Google has built 25 of its techno-koala self-driving prototypes and they’re set to run around the company’s hometown this summer. And after this week’s spate of overhyped news about autonomous car crashes, Google is launching a website to increase transparency on how the project is coming along. That’s good.
The fleet of 25 twee test cars use the same sensors as the 24 Lexus RX450h crossovers Google has been using for the past few years. But unlike the original prototype that was shown last year, they will have a steering wheel, accelerator and brake to adhere to California autonomous vehicle testing law. However, Google says they’re removable.
Google says it’ll be slowly deploying the vehicles in batches around Mountain View over the summer, but isn’t saying exactly where. Based on the warm and fuzzy video above, it appears that much of the testing will be done around the Ames Research Center near the company’s headquarters, where it’s out of the state’s jurisdiction and won’t have to adhere to the California’s requirement that a driver be present in the car at all times.

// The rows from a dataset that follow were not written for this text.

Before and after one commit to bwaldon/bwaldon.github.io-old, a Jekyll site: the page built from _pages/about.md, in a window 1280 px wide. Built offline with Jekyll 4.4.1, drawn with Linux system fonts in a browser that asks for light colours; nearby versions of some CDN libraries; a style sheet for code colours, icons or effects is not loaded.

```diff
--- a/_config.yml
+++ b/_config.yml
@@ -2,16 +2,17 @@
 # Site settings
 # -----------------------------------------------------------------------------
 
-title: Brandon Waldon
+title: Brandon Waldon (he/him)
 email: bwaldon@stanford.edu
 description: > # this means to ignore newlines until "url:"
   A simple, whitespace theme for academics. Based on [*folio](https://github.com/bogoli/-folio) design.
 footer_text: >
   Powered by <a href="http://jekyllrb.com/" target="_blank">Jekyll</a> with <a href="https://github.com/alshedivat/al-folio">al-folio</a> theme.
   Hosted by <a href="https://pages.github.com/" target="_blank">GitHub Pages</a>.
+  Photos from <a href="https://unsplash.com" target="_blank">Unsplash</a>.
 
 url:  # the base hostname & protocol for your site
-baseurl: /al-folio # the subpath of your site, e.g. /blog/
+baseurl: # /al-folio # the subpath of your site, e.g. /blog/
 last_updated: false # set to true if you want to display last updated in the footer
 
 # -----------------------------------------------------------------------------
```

The Roush-built electric cars will be limited to 25 MPH and obviously confined to city streets, helping to expand Google’s research on traffic, pedestrians, and what it deems the .001 percent edge-cases drivers encounter maybe once in 100,000 miles. Google says it’s currently logging 10,000 miles on city streets every week in its Lexus prototypes, and will be sending those cars into new environments for testing in bad weather, heavy traffic, and varied topography.

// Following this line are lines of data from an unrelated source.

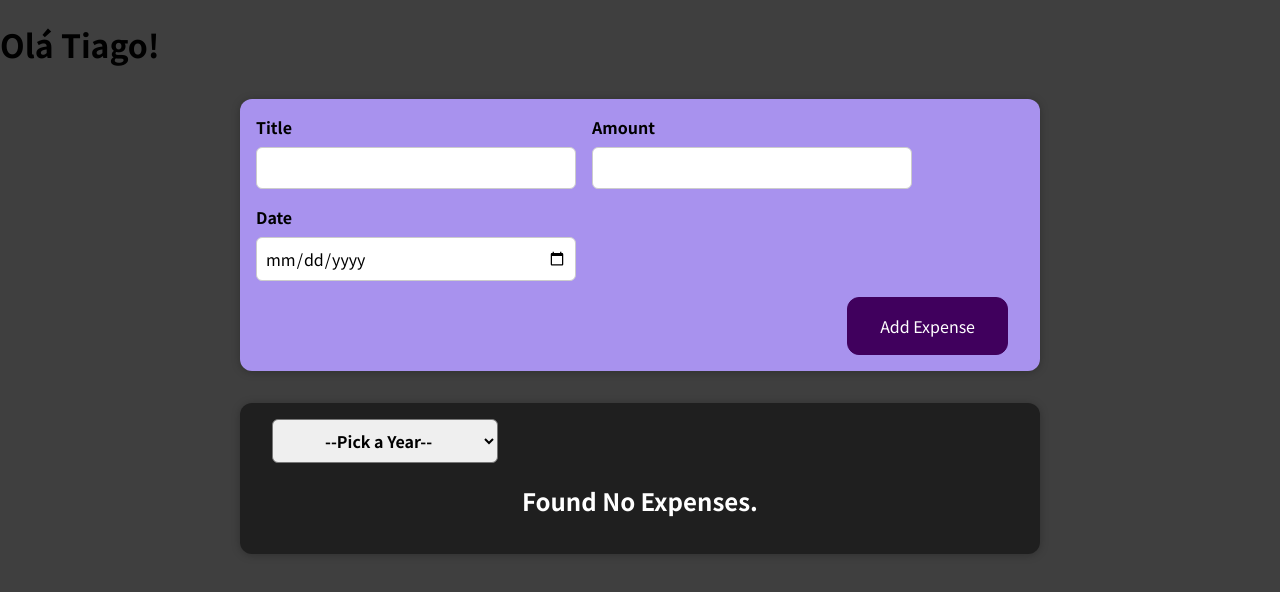
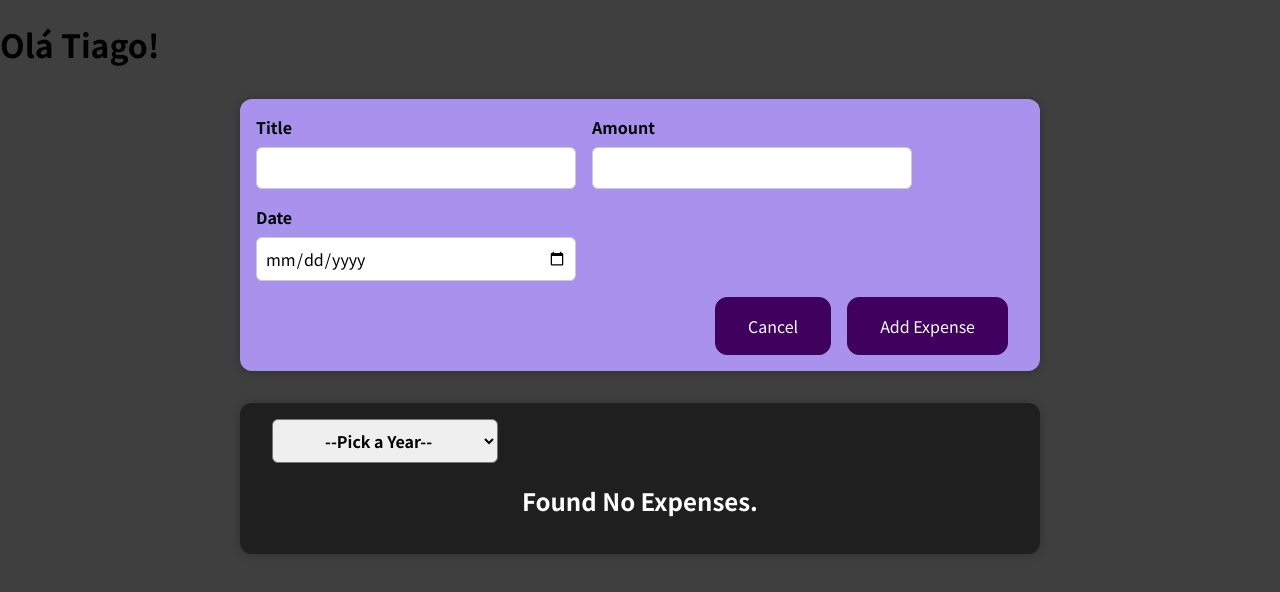
Before and after one commit to Shamoleambo/academind-react-complete-guide, a React (Create React App) app: page / in a window 1280 px wide. Both pictures are taken after a click on the button "Add New Expense". Shown: the top 592 px of the page. Built offline with nearby package versions, Linux system fonts and the light colour scheme.

Commit message:
add a cancel button to the form and close the form

```diff
--- a/src/components/NewExpense/ExpenseForm.js
+++ b/src/components/NewExpense/ExpenseForm.js
@@ -32,9 +32,12 @@ const ExpenseForm = props => {
     }
 
     props.onSaveExpenseData(expenseData)
+    props.closeNewExpenseForm()
     setUserInput({ titleInput: '', amountInput: '', dateInput: '' })
   }
-
+  const handleCancelButton = () => {
+    props.closeNewExpenseForm()
+  }
   return (
     <form onSubmit={submitHandler}>
       <div className='new-expense__controls'>
@@ -68,6 +71,9 @@ const ExpenseForm = props => {
         </div>
       </div>
       <div className='new-expense__actions'>
+        <button className='cancel-button' onClick={handleCancelButton}>
+          Cancel
+        </button>
         <button type='submit'>Add Expense</button>
       </div>
     </form>
```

Just as importantly as the deployment of the new fleet of cars, Google says it will “also begin posting regular updates on how things are going (e.g. interesting trends and incidents we’ve experienced).”

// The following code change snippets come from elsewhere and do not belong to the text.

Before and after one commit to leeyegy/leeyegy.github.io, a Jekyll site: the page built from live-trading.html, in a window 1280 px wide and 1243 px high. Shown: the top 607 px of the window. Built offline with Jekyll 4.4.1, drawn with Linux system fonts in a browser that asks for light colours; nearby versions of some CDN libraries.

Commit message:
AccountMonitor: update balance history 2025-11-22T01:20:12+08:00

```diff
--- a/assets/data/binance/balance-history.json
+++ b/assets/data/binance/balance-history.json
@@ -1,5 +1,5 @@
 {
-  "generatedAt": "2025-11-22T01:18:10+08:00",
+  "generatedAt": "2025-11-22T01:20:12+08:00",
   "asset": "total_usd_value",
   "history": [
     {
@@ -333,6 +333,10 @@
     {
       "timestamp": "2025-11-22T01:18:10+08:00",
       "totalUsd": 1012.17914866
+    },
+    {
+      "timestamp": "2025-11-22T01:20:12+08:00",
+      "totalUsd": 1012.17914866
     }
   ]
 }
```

That’s exactly what we asked for after it was divulged that Google’s prototypes had been involved in 11 accidents – none of which were the self-driving car’s fault – over the past six years of testing.
Google still hasn’t explained it’s business plan or when the cars will be available for public use, but Chris Urmson, the project’s lead, expects a larger rollout in around five years.